The Everything=Politics campaign of the National Youth Council (NJR) seeks to increase the turnout of young people.
Due to the lack of information in English international students are particularly underrepresented in their cities, as they are often not aware of what the municipality does, of what parties stand for or that they can vote at all. The municipality influences the daily-life of everyone and by voting on March the 16th international students can change the outcome of the elections and the obstacles they face in their respective cities.
EU citizens can cast their vote in municipality elections as soon as they have registered in the city that they live and non-EU citizens can vote once they have been ‘legally’ residing in the Netherlands for five years. The number of internationals residing in cities in the North is growing and, therefore, this group can seriously influence who is in power. Voting at local elections is one of the main ways in which internationals can make their voice heard in the Netherlands.
Municipalities decide on more things than people often realize. They do not just decide which roads are built and which amateur football clubs can open. They also decide on topics that directly impact important aspects of the life of many internationals, such as how to handle the housing crises, whether the basic income should be increased, job prospects for non-Dutch speakers, whether low income households should be compensated for the rising energy bills and whether the North should be better connected to cities like Amsterdam through railroads, thereby increasing the prospect that internationals in the North can work in the Randstad.

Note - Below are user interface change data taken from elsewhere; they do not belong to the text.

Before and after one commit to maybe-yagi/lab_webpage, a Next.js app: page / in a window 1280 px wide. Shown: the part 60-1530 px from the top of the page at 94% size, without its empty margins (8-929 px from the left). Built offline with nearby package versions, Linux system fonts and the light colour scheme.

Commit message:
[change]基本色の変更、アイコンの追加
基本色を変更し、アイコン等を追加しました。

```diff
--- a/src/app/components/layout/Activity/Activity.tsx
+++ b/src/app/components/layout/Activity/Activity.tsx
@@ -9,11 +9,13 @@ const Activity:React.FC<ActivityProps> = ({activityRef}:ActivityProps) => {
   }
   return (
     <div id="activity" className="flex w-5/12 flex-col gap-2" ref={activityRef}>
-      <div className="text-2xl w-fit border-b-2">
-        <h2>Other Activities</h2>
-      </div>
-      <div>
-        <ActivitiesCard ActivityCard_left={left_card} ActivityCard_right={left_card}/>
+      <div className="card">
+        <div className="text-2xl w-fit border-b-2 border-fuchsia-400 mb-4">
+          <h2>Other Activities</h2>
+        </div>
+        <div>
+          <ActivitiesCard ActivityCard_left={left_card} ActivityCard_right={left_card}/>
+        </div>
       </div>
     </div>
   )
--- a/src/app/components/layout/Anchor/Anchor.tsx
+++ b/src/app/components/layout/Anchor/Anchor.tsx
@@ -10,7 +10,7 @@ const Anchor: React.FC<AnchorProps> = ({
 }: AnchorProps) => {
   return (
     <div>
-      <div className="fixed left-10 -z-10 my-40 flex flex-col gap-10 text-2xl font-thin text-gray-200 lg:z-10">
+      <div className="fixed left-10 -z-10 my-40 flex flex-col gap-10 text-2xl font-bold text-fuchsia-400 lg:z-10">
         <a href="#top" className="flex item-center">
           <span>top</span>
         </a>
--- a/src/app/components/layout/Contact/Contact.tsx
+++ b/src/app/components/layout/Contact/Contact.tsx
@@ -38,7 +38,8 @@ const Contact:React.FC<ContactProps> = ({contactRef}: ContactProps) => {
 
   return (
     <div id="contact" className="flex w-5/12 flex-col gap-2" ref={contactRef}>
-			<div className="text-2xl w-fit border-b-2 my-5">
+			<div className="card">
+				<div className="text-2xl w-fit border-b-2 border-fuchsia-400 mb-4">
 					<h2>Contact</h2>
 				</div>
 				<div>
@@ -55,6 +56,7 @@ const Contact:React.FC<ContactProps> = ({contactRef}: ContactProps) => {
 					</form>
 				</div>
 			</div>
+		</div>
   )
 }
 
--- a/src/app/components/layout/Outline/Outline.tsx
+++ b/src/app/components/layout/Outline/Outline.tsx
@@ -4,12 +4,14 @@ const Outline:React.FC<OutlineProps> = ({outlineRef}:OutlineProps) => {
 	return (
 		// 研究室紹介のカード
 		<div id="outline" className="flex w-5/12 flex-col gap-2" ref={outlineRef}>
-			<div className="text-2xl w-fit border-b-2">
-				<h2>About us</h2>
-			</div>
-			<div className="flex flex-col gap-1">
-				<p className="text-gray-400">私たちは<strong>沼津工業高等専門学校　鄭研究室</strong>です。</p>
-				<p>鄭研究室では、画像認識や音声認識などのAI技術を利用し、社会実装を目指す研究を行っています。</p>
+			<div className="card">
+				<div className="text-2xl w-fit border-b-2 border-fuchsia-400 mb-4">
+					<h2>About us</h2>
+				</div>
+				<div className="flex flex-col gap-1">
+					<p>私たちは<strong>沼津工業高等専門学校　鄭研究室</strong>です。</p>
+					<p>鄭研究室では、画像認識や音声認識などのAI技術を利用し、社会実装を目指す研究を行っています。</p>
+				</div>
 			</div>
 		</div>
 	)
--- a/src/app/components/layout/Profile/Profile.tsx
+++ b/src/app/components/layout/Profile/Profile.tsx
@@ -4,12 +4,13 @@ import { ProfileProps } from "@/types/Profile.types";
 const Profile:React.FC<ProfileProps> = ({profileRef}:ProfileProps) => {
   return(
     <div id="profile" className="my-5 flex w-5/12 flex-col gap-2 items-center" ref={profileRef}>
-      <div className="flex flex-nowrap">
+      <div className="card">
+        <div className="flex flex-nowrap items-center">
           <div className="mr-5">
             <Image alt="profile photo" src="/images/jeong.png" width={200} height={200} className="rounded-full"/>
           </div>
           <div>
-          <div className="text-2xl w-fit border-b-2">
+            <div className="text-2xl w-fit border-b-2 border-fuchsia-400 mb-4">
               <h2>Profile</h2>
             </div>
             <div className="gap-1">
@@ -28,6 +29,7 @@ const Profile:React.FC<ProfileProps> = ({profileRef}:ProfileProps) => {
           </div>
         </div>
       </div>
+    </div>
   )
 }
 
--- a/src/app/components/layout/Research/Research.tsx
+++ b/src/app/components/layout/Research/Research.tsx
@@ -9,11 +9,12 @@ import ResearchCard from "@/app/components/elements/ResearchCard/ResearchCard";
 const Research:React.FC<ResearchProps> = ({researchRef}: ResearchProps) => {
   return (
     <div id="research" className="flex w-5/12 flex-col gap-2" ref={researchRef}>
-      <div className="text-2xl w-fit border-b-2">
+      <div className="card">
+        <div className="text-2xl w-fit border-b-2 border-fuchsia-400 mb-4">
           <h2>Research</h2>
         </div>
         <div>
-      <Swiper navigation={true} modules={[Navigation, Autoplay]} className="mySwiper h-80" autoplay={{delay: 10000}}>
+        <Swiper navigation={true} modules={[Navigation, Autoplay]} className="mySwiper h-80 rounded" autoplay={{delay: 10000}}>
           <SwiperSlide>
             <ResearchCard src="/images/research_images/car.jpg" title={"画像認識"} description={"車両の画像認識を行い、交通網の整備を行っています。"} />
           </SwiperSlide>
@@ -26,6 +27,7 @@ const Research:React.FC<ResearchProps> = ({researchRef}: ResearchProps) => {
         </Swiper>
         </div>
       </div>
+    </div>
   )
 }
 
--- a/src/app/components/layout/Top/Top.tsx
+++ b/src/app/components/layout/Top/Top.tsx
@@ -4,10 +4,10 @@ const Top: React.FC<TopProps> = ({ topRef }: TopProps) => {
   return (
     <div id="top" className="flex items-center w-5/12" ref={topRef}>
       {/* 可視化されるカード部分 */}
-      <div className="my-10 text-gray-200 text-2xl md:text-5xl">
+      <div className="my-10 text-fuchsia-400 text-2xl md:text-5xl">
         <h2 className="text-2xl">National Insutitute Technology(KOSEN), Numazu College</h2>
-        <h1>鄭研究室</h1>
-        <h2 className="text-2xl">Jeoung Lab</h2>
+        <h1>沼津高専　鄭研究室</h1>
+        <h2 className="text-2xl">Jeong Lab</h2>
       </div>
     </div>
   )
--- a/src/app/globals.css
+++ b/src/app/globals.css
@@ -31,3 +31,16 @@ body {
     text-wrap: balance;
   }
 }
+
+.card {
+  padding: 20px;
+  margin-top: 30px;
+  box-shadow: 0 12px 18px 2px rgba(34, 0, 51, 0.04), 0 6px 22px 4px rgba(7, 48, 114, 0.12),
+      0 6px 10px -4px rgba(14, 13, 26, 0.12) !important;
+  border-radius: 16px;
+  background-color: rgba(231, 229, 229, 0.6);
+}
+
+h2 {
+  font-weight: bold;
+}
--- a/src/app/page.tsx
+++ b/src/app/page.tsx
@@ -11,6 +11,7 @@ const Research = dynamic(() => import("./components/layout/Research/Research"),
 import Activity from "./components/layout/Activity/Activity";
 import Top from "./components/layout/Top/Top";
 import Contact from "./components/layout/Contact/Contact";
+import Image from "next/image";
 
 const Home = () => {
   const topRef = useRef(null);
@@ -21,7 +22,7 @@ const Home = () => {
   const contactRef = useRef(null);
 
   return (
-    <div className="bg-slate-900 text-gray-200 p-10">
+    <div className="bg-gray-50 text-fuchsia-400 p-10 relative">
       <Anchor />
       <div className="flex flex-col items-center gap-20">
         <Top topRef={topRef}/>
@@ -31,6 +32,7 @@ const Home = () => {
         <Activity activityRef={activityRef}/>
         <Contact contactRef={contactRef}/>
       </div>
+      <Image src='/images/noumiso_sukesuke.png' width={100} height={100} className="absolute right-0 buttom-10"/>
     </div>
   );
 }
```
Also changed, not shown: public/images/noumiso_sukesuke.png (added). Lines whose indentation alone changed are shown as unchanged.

For these reasons, it is important that as many people as possible vote.
Recently, several tools have been created to help internationals in their decision whether to vote and who to vote for, particularly in Groningen city. These include:
– A voting compass, which consists of 30 statements that you can agree or disagree with. After you have filled in all your preferences, the compass shows you which party matches your wishes most and what the argumentation of all parties are.
– An English debate between 11 parties, hosted by SIB and Forum, which specifically addressed some of the concerns of the international community.
Sadly, other cities often still lack English information. This causes many voters to decide that they will not be using their democratic right to vote, which in turn harms the city council’s representation of all its residents, as well as its legitimacy. That is why I, as the Everything=Politics Youth Ambassador of Groningen, in cooperation with the Northern Times want to give internationals a point of reference. If you are an international living in the North and you have any questions or doubts about the upcoming local elections, you can leave a comment below this article, or contact me via Social Media. Together, we can have a positive impact on the region’s friendliness towards internationals.
Tessa Sanne Foekens is an MA student of international relations: international security and a youth ambassador for Everything = Politics in Groningen.